● **PROBLEM TO SOLVE**: The answer is an exact repeat of the entries below, with the pictures omitted.

[Stored items]
* * *

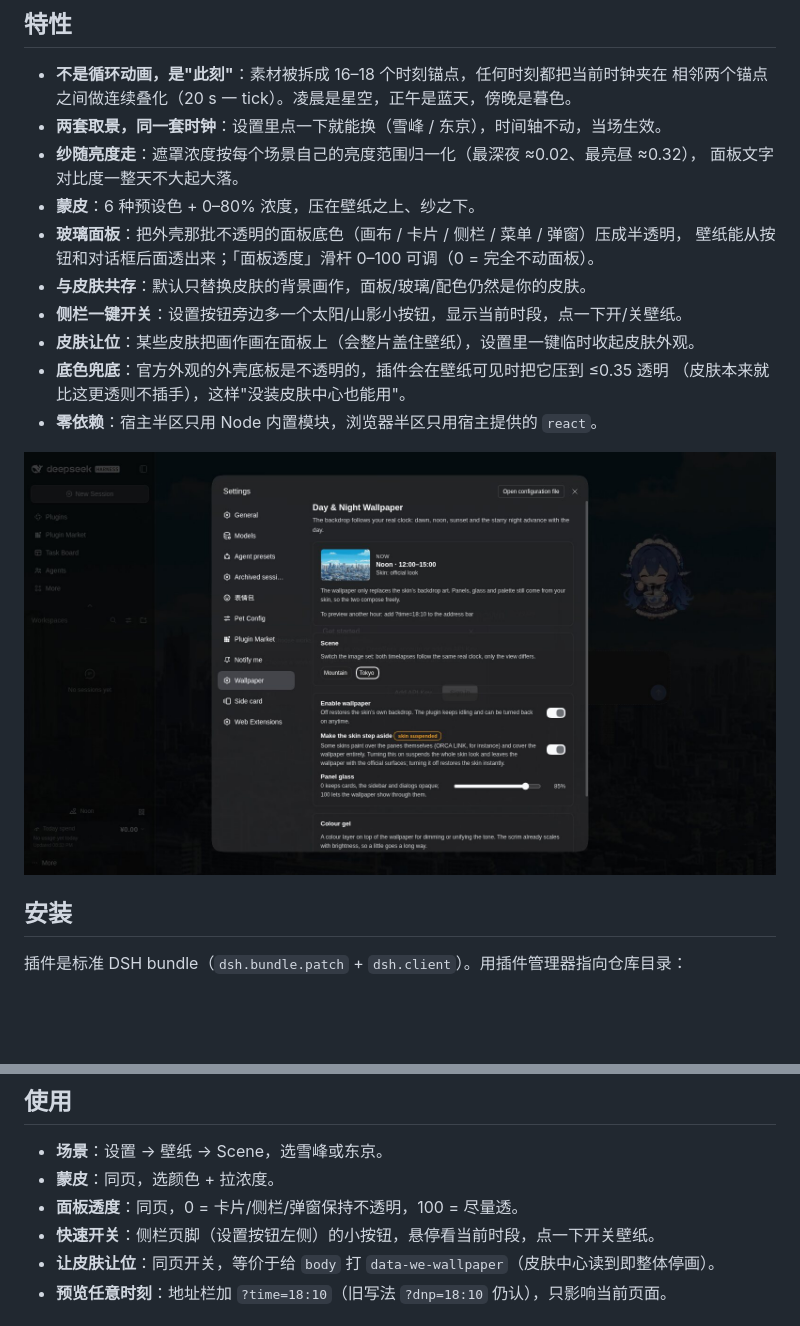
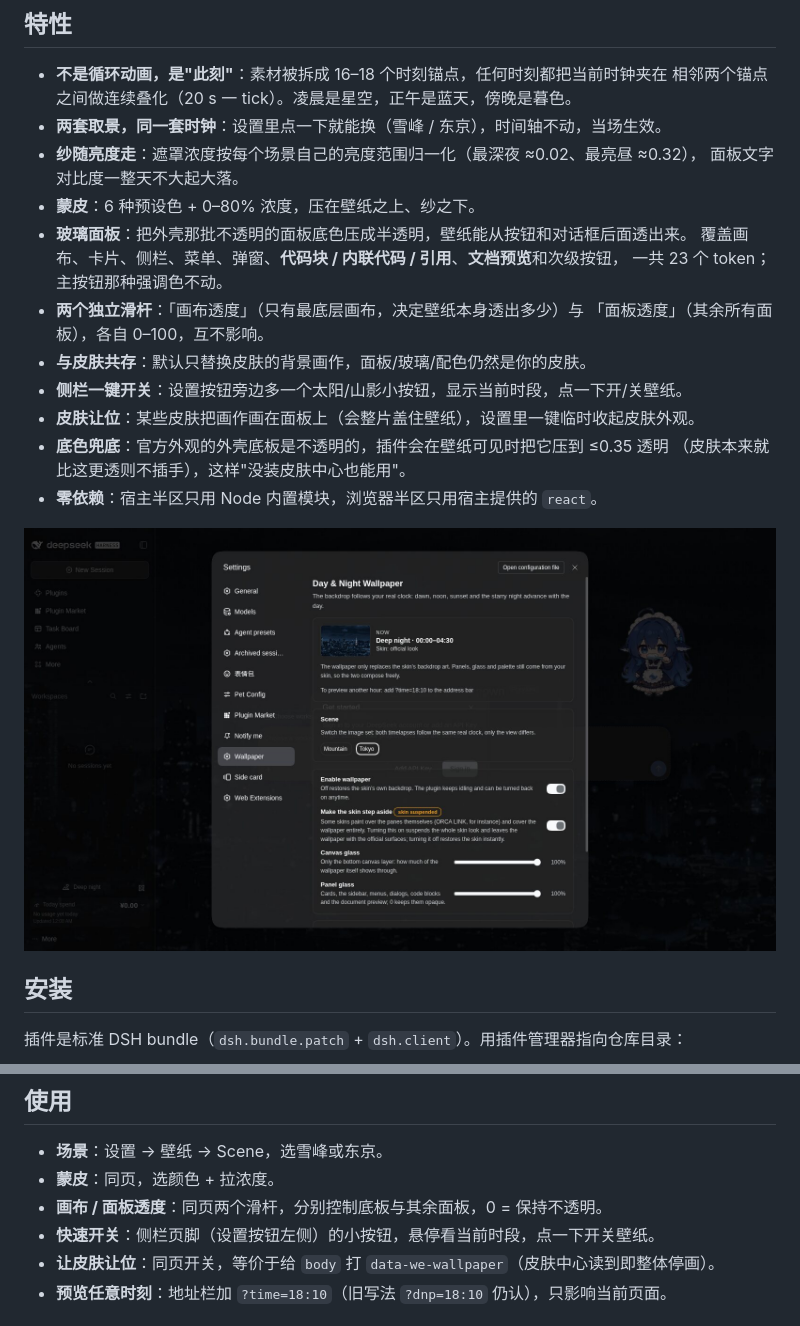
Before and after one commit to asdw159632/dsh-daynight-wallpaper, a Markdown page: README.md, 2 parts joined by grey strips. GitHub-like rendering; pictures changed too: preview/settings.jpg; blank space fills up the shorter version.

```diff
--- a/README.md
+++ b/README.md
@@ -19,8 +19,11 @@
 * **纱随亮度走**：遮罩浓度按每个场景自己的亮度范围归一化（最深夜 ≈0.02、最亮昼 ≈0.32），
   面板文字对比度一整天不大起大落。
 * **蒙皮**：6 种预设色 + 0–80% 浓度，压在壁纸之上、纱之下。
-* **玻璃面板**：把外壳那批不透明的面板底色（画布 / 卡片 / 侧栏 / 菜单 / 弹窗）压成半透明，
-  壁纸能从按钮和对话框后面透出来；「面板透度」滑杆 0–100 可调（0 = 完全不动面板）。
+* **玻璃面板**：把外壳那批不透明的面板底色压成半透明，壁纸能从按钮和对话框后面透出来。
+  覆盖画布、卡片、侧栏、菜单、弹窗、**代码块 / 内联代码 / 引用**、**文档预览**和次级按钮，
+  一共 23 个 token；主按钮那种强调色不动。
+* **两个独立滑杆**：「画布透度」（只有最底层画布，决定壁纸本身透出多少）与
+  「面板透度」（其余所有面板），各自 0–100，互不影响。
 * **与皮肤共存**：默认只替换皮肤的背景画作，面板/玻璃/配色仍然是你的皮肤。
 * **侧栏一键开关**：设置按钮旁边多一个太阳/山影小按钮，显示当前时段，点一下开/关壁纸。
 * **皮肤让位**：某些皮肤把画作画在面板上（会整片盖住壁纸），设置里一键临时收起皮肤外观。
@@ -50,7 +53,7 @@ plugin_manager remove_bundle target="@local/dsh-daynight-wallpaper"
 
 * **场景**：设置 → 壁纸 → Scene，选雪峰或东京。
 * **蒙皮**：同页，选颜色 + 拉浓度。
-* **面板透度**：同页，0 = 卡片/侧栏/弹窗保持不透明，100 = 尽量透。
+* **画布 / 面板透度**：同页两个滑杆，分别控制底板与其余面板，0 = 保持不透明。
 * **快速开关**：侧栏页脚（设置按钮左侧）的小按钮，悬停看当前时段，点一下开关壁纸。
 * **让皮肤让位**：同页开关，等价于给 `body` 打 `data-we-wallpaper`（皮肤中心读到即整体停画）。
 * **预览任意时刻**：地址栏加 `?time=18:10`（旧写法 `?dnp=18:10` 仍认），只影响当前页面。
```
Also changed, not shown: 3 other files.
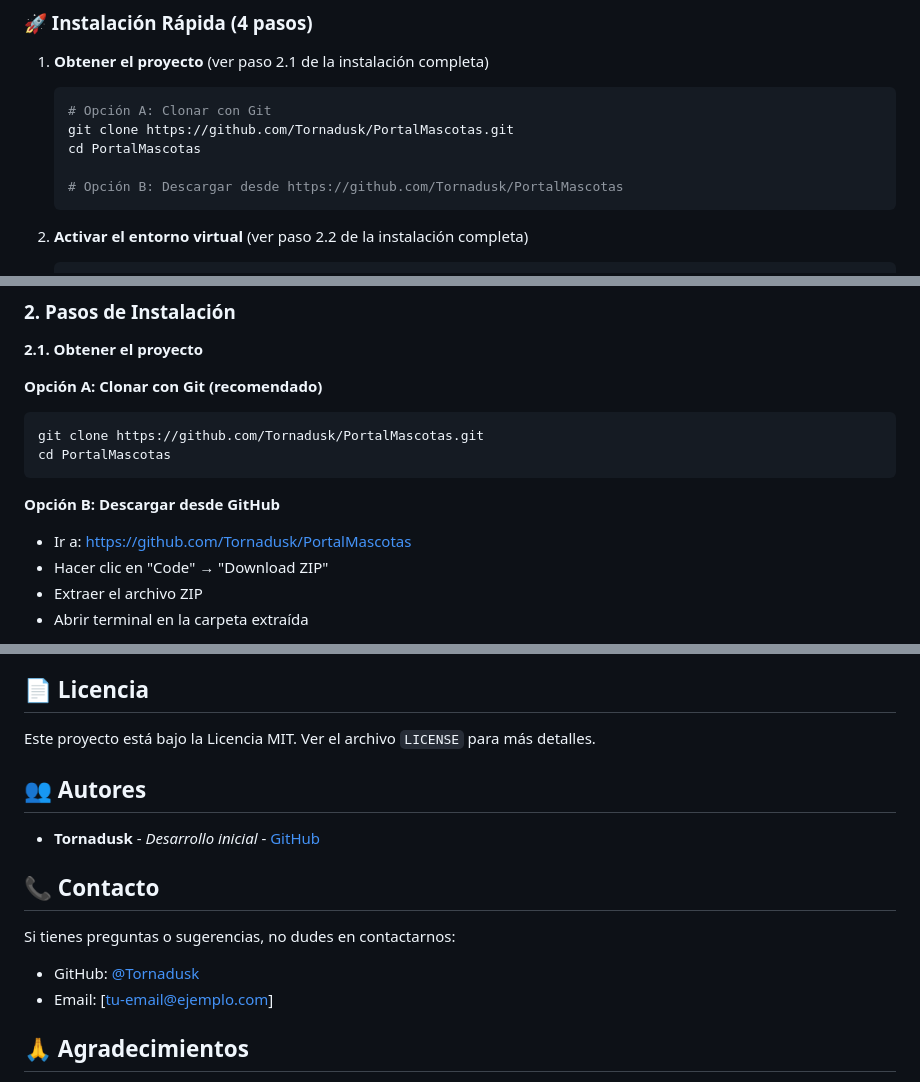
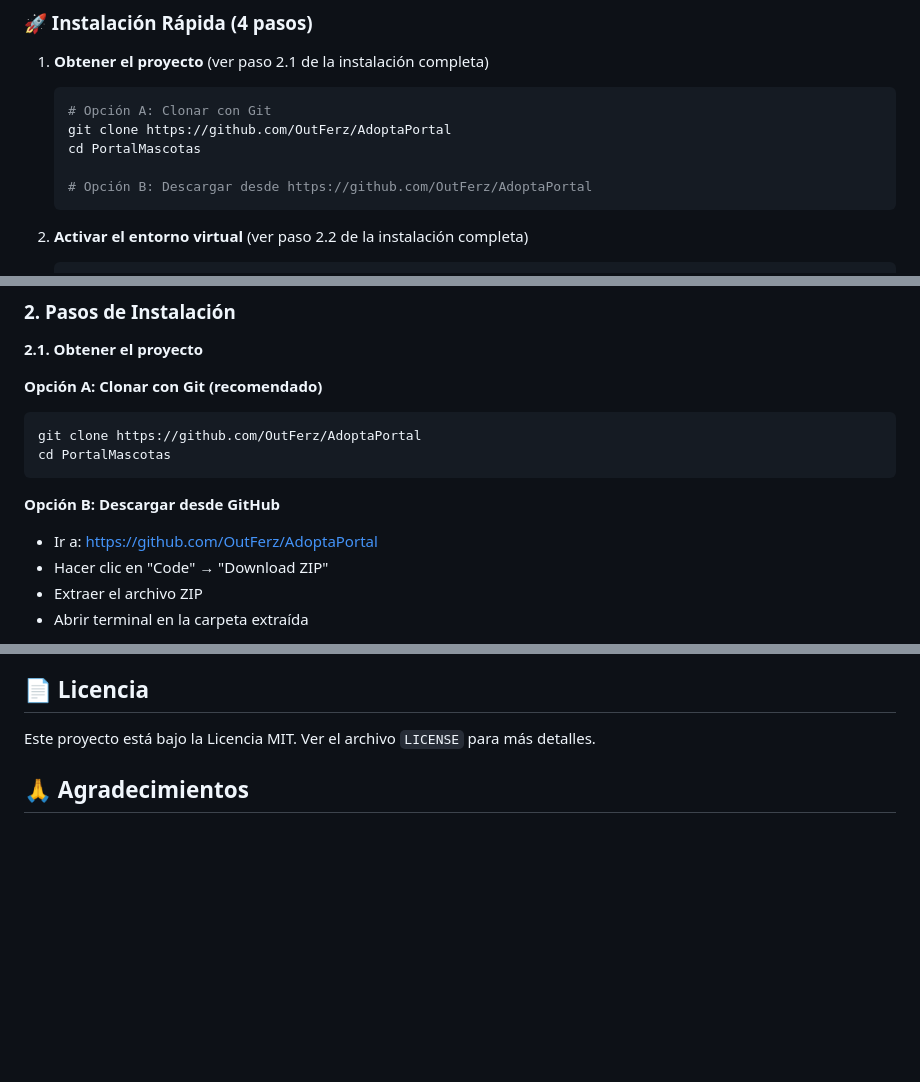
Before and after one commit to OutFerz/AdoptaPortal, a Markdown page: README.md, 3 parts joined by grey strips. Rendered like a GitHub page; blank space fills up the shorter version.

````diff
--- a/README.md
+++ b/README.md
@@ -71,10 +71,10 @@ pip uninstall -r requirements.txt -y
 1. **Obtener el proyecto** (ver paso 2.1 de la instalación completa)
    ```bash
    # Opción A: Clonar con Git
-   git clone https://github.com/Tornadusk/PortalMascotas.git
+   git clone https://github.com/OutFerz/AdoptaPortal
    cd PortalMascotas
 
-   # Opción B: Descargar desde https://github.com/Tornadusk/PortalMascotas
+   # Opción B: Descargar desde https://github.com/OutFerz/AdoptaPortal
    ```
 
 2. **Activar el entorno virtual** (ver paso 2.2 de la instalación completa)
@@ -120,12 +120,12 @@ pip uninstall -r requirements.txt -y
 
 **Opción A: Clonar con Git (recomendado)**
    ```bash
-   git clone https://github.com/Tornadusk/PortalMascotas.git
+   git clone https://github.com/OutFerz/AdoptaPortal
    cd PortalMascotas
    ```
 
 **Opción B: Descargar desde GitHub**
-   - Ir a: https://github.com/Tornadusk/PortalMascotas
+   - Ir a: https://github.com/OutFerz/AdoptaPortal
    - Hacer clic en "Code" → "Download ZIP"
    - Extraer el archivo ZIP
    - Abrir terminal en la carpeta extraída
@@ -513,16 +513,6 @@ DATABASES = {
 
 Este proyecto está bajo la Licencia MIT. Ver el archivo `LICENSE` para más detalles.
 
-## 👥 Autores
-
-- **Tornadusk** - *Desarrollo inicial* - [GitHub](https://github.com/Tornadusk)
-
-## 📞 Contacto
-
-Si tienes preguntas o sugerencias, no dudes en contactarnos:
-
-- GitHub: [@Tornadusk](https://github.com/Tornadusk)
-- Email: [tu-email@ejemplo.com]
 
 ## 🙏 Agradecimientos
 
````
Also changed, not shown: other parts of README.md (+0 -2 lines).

* * *

● **WRITTEN SOLUTION**:
Before and after one commit to asdw159632/dsh-daynight-wallpaper, a Markdown page: README.md, 2 parts joined by grey strips. GitHub-like rendering; pictures changed too: preview/settings.jpg; blank space fills up the shorter version.

```diff
--- a/README.md
+++ b/README.md
@@ -19,8 +19,11 @@
 * **纱随亮度走**：遮罩浓度按每个场景自己的亮度范围归一化（最深夜 ≈0.02、最亮昼 ≈0.32），
   面板文字对比度一整天不大起大落。
 * **蒙皮**：6 种预设色 + 0–80% 浓度，压在壁纸之上、纱之下。
-* **玻璃面板**：把外壳那批不透明的面板底色（画布 / 卡片 / 侧栏 / 菜单 / 弹窗）压成半透明，
-  壁纸能从按钮和对话框后面透出来；「面板透度」滑杆 0–100 可调（0 = 完全不动面板）。
+* **玻璃面板**：把外壳那批不透明的面板底色压成半透明，壁纸能从按钮和对话框后面透出来。
+  覆盖画布、卡片、侧栏、菜单、弹窗、**代码块 / 内联代码 / 引用**、**文档预览**和次级按钮，
+  一共 23 个 token；主按钮那种强调色不动。
+* **两个独立滑杆**：「画布透度」（只有最底层画布，决定壁纸本身透出多少）与
+  「面板透度」（其余所有面板），各自 0–100，互不影响。
 * **与皮肤共存**：默认只替换皮肤的背景画作，面板/玻璃/配色仍然是你的皮肤。
 * **侧栏一键开关**：设置按钮旁边多一个太阳/山影小按钮，显示当前时段，点一下开/关壁纸。
 * **皮肤让位**：某些皮肤把画作画在面板上（会整片盖住壁纸），设置里一键临时收起皮肤外观。
@@ -50,7 +53,7 @@ plugin_manager remove_bundle target="@local/dsh-daynight-wallpaper"
 
 * **场景**：设置 → 壁纸 → Scene，选雪峰或东京。
 * **蒙皮**：同页，选颜色 + 拉浓度。
-* **面板透度**：同页，0 = 卡片/侧栏/弹窗保持不透明，100 = 尽量透。
+* **画布 / 面板透度**：同页两个滑杆，分别控制底板与其余面板，0 = 保持不透明。
 * **快速开关**：侧栏页脚（设置按钮左侧）的小按钮，悬停看当前时段，点一下开关壁纸。
 * **让皮肤让位**：同页开关，等价于给 `body` 打 `data-we-wallpaper`（皮肤中心读到即整体停画）。
 * **预览任意时刻**：地址栏加 `?time=18:10`（旧写法 `?dnp=18:10` 仍认），只影响当前页面。
```
Also changed, not shown: 3 other files.
Before and after one commit to OutFerz/AdoptaPortal, a Markdown page: README.md, 3 parts joined by grey strips. Rendered like a GitHub page; blank space fills up the shorter version.

````diff
--- a/README.md
+++ b/README.md
@@ -71,10 +71,10 @@ pip uninstall -r requirements.txt -y
 1. **Obtener el proyecto** (ver paso 2.1 de la instalación completa)
    ```bash
    # Opción A: Clonar con Git
-   git clone https://github.com/Tornadusk/PortalMascotas.git
+   git clone https://github.com/OutFerz/AdoptaPortal
    cd PortalMascotas
 
-   # Opción B: Descargar desde https://github.com/Tornadusk/PortalMascotas
+   # Opción B: Descargar desde https://github.com/OutFerz/AdoptaPortal
    ```
 
 2. **Activar el entorno virtual** (ver paso 2.2 de la instalación completa)
@@ -120,12 +120,12 @@ pip uninstall -r requirements.txt -y
 
 **Opción A: Clonar con Git (recomendado)**
    ```bash
-   git clone https://github.com/Tornadusk/PortalMascotas.git
+   git clone https://github.com/OutFerz/AdoptaPortal
    cd PortalMascotas
    ```
 
 **Opción B: Descargar desde GitHub**
-   - Ir a: https://github.com/Tornadusk/PortalMascotas
+   - Ir a: https://github.com/OutFerz/AdoptaPortal
    - Hacer clic en "Code" → "Download ZIP"
    - Extraer el archivo ZIP
    - Abrir terminal en la carpeta extraída
@@ -513,16 +513,6 @@ DATABASES = {
 
 Este proyecto está bajo la Licencia MIT. Ver el archivo `LICENSE` para más detalles.
 
-## 👥 Autores
-
-- **Tornadusk** - *Desarrollo inicial* - [GitHub](https://github.com/Tornadusk)
-
-## 📞 Contacto
-
-Si tienes preguntas o sugerencias, no dudes en contactarnos:
-
-- GitHub: [@Tornadusk](https://github.com/Tornadusk)
-- Email: [tu-email@ejemplo.com]
 
 ## 🙏 Agradecimientos
 
````
Also changed, not shown: other parts of README.md (+0 -2 lines).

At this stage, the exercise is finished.